Blackburn Says Facebook Whistleblower's Plan Would Silence Conservatives

Senator says she opposes a federal agency to regulate social media companies

Sen. Marsha Blackburn (R., Tenn.) / Getty Images
October 21, 2021

A leading Republican critic of Big Tech is criticizing the Facebook whistleblower for policy prescriptions that could lead to increased censorship of conservatives.

Senator Marsha Blackburn (Tenn.) earlier this month invited former Facebook employee Frances Haugen to testify on a trove of documents that show Facebook knows it causes harm to children, especially teen girls. But in a statement to the Washington Free Beacon, Blackburn says Haugen has gone too far with her policy recommendations, including her call for creating a federal agency to monitor social media companies.

"These documents invoke stunning allegations regarding Facebook's failure to act despite knowing that their platform harms children," she said. "While I will take any opportunity to gain insight into how Facebook functions, I will not endorse policy recommendations that, among other things, would make it easier for big tech companies to silence conservatives."

Haugen, formerly a member of Facebook's civic integrity team, also suggested that social media companies manipulate their feeds in order to slow the spread of "misinformation." Conservatives have criticized Facebook and other social media companies for unfairly moderating content in ways that censor them. By contrast, Democrats have endorsed calls for further policing "disinformation" by requiring social media companies to crack down on more speech.

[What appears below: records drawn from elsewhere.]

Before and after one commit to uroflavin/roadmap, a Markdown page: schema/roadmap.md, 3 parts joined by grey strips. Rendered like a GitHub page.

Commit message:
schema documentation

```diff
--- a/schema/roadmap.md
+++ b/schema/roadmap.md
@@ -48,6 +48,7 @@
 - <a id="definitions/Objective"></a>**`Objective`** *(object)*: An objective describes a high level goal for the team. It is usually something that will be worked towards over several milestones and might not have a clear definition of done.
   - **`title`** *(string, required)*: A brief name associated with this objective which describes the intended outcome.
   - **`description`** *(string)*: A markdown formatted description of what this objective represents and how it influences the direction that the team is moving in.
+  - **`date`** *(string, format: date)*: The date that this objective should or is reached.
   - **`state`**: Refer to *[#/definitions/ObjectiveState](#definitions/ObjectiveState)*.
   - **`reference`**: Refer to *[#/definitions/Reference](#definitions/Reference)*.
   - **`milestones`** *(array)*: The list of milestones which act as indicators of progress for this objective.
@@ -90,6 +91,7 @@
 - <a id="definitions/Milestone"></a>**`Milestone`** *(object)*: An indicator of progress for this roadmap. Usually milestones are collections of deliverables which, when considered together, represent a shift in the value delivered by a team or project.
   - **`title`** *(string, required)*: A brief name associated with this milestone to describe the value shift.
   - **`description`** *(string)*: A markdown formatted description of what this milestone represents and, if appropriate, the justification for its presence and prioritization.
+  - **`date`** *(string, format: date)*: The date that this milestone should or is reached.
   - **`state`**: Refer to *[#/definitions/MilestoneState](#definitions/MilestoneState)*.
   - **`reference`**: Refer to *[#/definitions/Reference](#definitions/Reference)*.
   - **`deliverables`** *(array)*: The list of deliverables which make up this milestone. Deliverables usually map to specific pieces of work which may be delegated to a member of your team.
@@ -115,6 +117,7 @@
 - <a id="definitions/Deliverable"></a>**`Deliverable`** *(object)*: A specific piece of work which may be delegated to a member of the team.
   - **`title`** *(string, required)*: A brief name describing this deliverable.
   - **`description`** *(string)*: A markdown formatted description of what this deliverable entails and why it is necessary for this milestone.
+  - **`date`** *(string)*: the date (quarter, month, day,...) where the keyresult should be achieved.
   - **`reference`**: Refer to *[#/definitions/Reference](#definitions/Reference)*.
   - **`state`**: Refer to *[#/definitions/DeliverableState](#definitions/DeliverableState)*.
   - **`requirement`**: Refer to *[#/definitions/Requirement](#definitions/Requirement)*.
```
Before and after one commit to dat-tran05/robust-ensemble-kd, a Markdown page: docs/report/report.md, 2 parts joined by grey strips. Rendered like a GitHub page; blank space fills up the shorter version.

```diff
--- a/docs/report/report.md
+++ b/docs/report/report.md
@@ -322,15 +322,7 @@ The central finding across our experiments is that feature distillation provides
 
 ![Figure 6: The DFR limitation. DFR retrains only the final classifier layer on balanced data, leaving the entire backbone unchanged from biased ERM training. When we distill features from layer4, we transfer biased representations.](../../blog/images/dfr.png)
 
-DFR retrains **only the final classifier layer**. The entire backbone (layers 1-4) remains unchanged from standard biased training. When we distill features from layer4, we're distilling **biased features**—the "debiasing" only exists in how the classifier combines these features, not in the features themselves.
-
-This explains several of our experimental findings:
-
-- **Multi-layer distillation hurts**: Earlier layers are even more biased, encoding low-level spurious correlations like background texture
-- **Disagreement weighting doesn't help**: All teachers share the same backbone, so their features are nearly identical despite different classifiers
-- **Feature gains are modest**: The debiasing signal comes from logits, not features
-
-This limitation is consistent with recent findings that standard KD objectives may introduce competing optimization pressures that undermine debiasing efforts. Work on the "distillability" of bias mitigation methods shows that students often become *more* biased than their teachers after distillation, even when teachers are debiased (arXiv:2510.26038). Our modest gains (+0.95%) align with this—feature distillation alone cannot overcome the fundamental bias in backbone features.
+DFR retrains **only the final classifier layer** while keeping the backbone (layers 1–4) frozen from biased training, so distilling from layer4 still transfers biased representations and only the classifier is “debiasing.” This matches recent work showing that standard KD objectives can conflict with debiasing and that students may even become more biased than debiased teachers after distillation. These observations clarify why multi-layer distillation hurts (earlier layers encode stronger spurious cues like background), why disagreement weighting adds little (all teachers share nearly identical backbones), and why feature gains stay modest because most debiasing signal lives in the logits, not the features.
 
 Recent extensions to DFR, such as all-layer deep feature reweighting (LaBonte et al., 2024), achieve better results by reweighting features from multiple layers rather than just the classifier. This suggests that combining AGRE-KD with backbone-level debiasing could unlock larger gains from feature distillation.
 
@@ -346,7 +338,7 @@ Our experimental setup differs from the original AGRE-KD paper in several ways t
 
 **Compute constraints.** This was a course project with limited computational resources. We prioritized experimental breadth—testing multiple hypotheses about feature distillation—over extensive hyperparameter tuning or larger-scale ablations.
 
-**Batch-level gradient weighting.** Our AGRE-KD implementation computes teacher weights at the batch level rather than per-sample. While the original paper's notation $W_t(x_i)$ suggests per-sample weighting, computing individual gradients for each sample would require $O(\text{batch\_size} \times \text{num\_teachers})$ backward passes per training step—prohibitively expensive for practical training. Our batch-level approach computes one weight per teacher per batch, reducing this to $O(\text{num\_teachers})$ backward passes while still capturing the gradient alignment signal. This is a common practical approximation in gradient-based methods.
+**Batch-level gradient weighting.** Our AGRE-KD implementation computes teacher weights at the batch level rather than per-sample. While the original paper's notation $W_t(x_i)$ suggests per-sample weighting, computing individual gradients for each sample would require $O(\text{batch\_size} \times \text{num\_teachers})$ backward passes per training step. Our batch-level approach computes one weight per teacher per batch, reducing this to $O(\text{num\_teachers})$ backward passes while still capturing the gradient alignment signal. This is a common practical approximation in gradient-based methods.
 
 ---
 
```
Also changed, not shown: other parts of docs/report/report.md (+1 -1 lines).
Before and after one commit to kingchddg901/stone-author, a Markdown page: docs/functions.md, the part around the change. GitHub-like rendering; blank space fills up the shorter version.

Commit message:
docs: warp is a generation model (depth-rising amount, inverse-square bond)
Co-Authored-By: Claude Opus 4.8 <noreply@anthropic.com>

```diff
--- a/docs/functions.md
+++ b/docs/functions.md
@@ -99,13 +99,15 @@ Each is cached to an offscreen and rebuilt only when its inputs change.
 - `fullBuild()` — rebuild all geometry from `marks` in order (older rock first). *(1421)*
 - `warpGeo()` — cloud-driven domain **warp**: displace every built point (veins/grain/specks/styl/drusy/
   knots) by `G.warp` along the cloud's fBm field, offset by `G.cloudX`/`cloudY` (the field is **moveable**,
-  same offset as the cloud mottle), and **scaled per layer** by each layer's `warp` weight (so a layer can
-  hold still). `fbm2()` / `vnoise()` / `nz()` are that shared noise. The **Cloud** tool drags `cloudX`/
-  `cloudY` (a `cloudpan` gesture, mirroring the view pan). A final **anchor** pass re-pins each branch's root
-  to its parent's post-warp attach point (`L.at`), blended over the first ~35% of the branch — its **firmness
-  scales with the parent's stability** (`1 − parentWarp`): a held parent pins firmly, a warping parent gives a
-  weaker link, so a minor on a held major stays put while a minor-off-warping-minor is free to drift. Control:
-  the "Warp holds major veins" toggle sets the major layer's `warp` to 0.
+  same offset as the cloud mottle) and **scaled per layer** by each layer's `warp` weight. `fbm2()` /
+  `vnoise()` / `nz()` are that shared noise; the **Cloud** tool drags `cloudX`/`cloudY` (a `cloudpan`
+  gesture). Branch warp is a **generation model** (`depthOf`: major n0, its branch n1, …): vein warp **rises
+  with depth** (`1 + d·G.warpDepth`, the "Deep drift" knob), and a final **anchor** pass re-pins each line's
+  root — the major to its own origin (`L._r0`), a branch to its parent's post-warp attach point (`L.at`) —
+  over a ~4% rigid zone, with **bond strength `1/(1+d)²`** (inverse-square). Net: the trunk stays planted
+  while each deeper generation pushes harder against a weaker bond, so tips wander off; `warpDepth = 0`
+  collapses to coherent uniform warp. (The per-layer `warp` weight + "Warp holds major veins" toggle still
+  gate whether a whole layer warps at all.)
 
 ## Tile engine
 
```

Some of Haugen's recommendations have received support from both sides of the aisle. She urged Facebook to share more of its research publicly and to offer users the option of a chronological News Feed.

But Haugen also called for a special government bureau to oversee social media platforms, describing it as "a regulatory home where someone like me could do a tour of duty after working at a place like this." Haugen endorsed "soft interventions" by Facebook, such as reducing how often something shows up in the News Feed, to slow down the virality of "misinformation" on the platform. And she encouraged lawmakers to investigate ways to police the algorithms that tech companies use to decide which content to promote.

Conservatives have expressed concern over the network of Democratic operatives closely involved in Haugen's public relations strategy. Liberal billionaire Pierre Omidyar has supported Haugen through his philanthropic organization Luminate. The eBay founder also funds the nonprofit that represents Haugen legally. Haugen, whose PR representative is former Obama spokesman Bill Burton, is also being advised by former Democratic presidential candidate and Harvard Law professor Lawrence Lessig.

Facebook expects more internal documents to be released to the media this weekend. Facebook's public relations account on Monday tweeted a thread that warned readers "a curated selection out of millions of documents can in no way be used to draw fair conclusions about us."

Facebook has attempted to undermine Haugen's testimony, attacking her for leaking "stolen documents" and noting that she "worked for the company for less than two years, had no direct reports, [and] never attended a decision-point meeting with C-level executives."

In the last three months, Facebook has spent $5 million lobbying Congress.